Directions for this task
Work out how many lines in the data below include "anteriormente", then reply with that number only.
START Information
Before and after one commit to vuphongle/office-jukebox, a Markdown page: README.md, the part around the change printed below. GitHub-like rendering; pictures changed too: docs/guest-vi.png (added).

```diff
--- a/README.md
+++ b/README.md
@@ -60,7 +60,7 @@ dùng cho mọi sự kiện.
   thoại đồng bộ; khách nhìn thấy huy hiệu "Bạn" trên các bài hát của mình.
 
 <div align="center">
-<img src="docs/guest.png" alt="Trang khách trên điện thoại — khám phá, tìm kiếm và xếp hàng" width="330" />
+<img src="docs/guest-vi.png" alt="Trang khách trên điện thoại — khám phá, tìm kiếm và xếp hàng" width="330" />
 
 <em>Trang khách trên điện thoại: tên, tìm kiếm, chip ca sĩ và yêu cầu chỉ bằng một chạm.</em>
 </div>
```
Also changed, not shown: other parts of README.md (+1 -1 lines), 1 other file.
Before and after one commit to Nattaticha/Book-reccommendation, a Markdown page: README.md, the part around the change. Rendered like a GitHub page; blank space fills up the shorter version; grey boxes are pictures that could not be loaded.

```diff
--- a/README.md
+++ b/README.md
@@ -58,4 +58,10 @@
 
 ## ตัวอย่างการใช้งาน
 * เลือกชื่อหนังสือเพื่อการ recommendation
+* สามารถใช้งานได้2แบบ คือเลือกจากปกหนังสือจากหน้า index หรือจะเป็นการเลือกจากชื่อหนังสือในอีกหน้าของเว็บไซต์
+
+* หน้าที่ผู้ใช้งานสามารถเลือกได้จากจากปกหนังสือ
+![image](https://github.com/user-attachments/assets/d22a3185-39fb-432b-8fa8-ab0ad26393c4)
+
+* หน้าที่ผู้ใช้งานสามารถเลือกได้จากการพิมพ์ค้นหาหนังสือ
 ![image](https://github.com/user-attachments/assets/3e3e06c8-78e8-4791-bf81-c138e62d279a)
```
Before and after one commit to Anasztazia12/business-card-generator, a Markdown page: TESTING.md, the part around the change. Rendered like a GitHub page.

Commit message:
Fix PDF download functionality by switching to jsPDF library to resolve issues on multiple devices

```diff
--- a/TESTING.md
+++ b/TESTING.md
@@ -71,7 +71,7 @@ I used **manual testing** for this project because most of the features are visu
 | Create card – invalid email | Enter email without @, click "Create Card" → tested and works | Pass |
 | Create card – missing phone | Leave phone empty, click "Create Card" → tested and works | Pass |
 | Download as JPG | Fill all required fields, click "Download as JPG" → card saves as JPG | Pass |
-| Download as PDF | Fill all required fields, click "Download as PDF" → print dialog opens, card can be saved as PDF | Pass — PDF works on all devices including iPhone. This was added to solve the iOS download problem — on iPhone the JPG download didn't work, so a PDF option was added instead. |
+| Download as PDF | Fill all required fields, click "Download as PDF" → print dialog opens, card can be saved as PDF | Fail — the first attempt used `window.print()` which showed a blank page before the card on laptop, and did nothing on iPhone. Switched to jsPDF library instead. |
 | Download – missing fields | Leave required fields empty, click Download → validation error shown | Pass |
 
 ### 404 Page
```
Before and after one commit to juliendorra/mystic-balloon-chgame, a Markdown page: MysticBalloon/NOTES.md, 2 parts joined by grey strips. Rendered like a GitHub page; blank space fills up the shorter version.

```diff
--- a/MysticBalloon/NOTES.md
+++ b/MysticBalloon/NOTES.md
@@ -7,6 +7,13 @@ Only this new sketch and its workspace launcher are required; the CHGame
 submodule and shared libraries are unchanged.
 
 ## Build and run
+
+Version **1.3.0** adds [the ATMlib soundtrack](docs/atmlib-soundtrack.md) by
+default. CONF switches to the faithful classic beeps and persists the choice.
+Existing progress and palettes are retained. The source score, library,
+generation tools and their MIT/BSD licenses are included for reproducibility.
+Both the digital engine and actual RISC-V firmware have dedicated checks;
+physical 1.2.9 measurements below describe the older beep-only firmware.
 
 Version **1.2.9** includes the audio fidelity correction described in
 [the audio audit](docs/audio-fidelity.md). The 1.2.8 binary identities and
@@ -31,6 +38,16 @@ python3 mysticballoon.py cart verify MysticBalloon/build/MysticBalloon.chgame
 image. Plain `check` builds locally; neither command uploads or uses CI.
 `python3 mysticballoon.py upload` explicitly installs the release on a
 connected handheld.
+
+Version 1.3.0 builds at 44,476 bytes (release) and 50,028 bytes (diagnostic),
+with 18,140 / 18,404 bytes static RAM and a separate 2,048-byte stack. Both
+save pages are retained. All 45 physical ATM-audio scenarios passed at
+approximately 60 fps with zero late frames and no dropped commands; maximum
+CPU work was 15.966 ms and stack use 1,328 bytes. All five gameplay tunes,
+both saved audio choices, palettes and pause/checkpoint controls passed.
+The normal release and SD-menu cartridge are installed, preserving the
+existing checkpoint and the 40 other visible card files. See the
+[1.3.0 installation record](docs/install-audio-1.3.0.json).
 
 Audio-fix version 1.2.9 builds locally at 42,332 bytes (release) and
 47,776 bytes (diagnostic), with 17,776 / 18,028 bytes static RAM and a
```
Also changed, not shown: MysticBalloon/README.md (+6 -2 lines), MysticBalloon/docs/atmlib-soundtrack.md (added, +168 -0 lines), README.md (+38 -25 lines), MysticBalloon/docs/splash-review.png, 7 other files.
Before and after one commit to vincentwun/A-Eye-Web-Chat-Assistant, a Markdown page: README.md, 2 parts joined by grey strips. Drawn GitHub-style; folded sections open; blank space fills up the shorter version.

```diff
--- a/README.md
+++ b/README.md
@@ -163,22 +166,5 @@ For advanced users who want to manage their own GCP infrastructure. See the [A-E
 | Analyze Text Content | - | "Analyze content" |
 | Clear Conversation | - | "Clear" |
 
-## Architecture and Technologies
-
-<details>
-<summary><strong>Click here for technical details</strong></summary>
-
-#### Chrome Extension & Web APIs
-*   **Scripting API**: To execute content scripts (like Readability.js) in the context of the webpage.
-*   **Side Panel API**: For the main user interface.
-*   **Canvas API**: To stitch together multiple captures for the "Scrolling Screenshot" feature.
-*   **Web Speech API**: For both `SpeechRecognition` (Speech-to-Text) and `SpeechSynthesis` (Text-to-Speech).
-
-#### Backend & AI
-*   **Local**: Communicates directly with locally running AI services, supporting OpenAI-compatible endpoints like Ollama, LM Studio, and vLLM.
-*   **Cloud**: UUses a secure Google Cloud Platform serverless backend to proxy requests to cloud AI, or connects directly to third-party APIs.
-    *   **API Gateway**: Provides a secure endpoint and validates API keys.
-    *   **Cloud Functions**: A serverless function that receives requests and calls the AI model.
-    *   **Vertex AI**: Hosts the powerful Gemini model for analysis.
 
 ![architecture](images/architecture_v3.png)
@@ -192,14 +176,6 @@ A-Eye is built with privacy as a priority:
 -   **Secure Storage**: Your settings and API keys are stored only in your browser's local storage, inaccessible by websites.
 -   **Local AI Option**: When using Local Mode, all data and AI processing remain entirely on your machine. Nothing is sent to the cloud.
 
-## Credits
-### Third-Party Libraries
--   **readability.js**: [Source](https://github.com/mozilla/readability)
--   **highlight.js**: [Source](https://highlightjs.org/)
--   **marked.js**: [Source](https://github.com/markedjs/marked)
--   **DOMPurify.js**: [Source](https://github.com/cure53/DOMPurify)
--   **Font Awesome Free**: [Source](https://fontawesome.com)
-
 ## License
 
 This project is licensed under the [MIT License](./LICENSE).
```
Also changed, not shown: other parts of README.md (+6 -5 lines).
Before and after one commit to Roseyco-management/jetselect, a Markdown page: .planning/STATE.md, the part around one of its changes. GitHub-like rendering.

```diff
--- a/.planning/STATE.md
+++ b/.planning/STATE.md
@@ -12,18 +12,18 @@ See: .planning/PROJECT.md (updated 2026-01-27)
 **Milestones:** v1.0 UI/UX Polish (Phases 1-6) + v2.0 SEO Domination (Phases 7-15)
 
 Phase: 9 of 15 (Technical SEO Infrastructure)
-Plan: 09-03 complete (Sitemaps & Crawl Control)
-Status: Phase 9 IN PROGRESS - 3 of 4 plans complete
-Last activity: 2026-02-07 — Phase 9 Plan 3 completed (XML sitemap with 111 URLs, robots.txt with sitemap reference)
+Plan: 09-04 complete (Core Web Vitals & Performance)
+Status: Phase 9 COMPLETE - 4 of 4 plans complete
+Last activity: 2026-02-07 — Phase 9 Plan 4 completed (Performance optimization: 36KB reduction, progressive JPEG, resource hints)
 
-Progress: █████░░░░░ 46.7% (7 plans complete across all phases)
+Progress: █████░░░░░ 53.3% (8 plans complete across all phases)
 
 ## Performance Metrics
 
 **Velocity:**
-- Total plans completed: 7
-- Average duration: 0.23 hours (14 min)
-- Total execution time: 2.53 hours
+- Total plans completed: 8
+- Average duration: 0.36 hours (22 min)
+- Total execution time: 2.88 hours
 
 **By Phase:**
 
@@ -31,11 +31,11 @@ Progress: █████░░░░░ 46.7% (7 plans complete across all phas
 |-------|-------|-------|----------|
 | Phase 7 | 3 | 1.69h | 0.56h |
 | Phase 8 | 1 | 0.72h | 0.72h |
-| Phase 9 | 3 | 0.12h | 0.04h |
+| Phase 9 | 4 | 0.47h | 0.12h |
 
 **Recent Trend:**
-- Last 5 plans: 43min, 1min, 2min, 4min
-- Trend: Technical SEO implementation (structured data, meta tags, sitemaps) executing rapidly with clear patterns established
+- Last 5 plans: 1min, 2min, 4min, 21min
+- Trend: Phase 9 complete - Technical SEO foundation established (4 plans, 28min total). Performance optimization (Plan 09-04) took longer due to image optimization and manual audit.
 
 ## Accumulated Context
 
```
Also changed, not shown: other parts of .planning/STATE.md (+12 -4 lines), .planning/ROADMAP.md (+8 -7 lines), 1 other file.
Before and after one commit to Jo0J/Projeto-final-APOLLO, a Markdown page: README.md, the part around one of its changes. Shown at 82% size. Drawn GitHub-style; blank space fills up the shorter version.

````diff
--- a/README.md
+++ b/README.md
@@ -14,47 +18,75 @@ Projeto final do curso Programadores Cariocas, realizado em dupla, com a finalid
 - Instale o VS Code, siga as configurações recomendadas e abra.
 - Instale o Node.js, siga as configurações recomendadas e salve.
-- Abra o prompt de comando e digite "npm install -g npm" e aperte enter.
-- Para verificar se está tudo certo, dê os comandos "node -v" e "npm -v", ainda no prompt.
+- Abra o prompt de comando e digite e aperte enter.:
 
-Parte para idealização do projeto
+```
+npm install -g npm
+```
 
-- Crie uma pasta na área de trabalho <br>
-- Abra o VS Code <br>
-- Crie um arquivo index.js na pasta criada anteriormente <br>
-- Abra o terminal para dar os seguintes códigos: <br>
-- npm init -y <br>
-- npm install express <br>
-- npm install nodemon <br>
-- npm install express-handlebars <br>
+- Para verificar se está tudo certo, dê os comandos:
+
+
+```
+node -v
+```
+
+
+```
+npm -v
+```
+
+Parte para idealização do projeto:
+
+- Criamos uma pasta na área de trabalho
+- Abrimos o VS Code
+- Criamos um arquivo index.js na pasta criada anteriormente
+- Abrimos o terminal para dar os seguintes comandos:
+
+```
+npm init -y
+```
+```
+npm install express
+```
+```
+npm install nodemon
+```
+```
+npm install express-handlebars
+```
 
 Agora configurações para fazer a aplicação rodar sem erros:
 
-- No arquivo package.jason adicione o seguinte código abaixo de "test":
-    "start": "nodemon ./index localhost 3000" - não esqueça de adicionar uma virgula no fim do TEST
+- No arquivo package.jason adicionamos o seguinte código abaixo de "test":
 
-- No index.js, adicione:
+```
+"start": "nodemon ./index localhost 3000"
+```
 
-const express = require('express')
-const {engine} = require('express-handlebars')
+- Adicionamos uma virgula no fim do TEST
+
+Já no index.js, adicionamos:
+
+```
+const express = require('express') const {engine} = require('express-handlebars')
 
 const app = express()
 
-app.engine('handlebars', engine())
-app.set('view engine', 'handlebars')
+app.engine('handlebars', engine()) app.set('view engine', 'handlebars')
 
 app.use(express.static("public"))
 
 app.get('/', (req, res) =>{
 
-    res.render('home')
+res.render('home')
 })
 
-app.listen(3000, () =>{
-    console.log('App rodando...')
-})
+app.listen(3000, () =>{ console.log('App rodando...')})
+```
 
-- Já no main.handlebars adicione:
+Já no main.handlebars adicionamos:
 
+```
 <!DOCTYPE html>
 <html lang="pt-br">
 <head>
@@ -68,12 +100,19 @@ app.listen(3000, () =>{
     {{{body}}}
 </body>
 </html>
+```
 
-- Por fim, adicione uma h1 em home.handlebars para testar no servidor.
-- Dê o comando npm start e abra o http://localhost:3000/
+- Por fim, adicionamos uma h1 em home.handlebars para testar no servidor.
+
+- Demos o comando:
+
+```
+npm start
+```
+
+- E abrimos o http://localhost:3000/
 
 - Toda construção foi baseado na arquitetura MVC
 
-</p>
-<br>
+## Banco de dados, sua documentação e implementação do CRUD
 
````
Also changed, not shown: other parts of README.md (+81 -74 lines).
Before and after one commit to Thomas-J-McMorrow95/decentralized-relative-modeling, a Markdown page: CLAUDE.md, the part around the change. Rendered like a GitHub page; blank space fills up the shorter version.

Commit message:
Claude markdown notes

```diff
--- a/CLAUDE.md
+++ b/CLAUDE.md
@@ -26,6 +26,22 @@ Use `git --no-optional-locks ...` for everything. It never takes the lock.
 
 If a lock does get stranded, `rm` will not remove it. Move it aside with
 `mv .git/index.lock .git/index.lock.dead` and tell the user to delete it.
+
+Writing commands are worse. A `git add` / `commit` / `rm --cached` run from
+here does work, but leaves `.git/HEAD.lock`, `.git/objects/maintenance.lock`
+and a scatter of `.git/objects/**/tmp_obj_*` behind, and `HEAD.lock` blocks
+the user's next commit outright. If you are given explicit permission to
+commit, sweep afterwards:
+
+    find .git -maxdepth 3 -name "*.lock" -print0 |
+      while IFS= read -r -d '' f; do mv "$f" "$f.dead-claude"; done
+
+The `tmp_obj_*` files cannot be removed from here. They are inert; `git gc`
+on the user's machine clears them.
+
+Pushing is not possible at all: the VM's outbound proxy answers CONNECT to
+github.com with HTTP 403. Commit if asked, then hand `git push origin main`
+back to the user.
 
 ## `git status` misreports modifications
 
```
END Information
Task response
2